* Problem *
A faithful copy of every record is needed here. Images must not appear in it.
Material provided below:
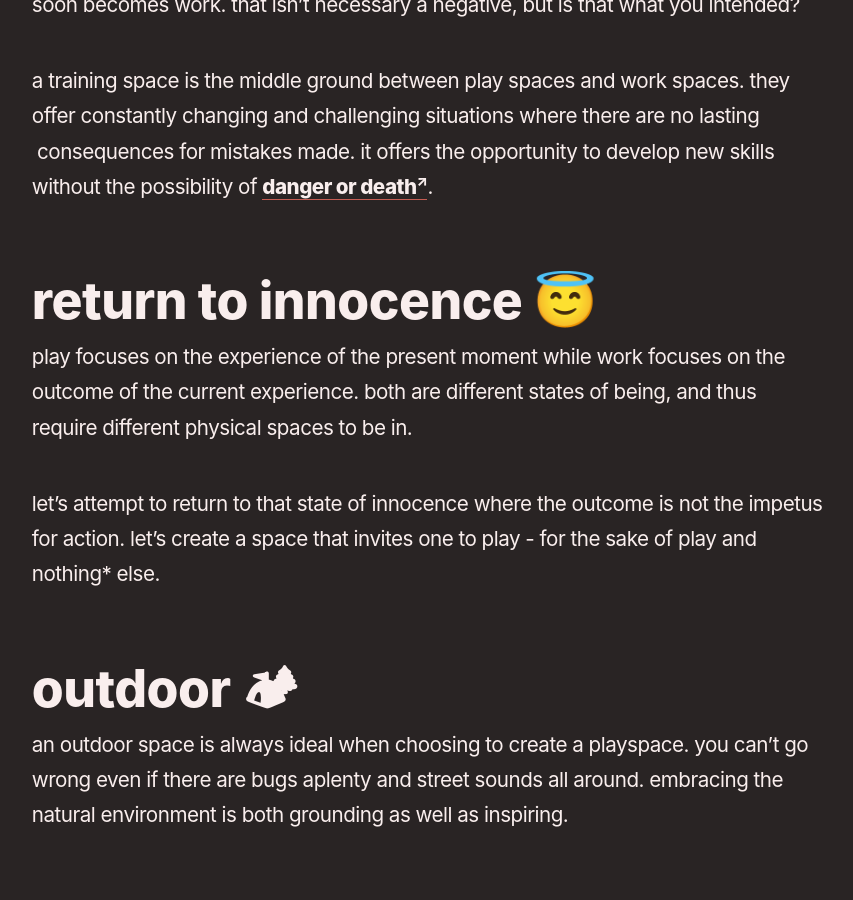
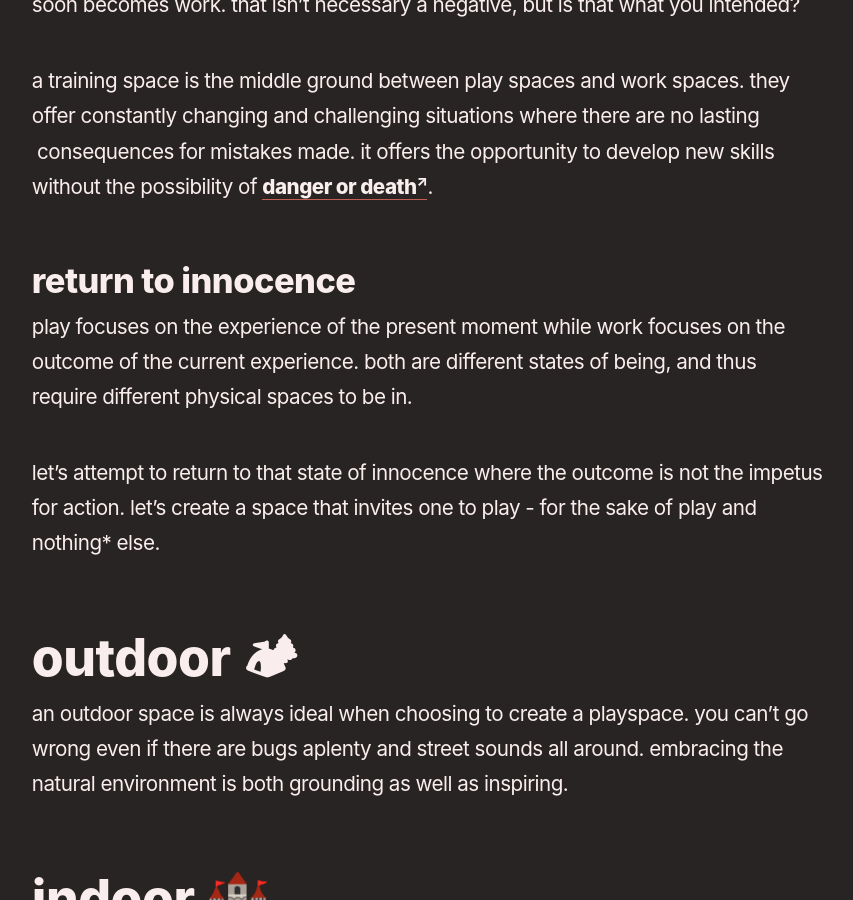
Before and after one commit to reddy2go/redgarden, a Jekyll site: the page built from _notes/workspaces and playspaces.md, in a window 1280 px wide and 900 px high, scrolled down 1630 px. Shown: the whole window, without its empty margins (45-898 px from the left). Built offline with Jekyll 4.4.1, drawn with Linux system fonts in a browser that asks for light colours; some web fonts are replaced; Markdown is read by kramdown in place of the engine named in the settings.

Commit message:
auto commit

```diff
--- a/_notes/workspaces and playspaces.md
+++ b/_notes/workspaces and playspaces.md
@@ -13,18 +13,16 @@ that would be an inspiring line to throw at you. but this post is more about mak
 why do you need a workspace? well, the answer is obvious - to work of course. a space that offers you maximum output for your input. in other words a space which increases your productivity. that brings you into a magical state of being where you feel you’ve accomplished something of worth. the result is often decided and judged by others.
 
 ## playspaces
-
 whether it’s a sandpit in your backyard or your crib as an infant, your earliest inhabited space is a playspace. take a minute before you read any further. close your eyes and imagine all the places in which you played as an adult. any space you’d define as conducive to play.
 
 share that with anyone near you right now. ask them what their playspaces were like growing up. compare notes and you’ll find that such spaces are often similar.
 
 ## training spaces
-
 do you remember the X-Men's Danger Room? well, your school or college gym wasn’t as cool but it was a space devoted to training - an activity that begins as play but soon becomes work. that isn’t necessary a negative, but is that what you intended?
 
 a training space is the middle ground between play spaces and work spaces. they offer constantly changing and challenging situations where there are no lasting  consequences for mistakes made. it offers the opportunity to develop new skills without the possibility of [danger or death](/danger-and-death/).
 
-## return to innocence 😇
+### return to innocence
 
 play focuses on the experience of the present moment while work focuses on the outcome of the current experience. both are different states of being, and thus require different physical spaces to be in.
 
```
End of Material provided.
* Response for this exercise *
Before and after one commit to reddy2go/redgarden, a Jekyll site: the page built from _notes/workspaces and playspaces.md, in a window 1280 px wide and 900 px high, scrolled down 1630 px. Shown: the whole window, without its empty margins (45-898 px from the left). Built offline with Jekyll 4.4.1, drawn with Linux system fonts in a browser that asks for light colours; some web fonts are replaced; Markdown is read by kramdown in place of the engine named in the settings.

Commit message:
auto commit

```diff
--- a/_notes/workspaces and playspaces.md
+++ b/_notes/workspaces and playspaces.md
@@ -13,18 +13,16 @@ that would be an inspiring line to throw at you. but this post is more about mak
 why do you need a workspace? well, the answer is obvious - to work of course. a space that offers you maximum output for your input. in other words a space which increases your productivity. that brings you into a magical state of being where you feel you’ve accomplished something of worth. the result is often decided and judged by others.
 
 ## playspaces
-
 whether it’s a sandpit in your backyard or your crib as an infant, your earliest inhabited space is a playspace. take a minute before you read any further. close your eyes and imagine all the places in which you played as an adult. any space you’d define as conducive to play.
 
 share that with anyone near you right now. ask them what their playspaces were like growing up. compare notes and you’ll find that such spaces are often similar.
 
 ## training spaces
-
 do you remember the X-Men's Danger Room? well, your school or college gym wasn’t as cool but it was a space devoted to training - an activity that begins as play but soon becomes work. that isn’t necessary a negative, but is that what you intended?
 
 a training space is the middle ground between play spaces and work spaces. they offer constantly changing and challenging situations where there are no lasting  consequences for mistakes made. it offers the opportunity to develop new skills without the possibility of [danger or death](/danger-and-death/).
 
-## return to innocence 😇
+### return to innocence
 
 play focuses on the experience of the present moment while work focuses on the outcome of the current experience. both are different states of being, and thus require different physical spaces to be in.
 
```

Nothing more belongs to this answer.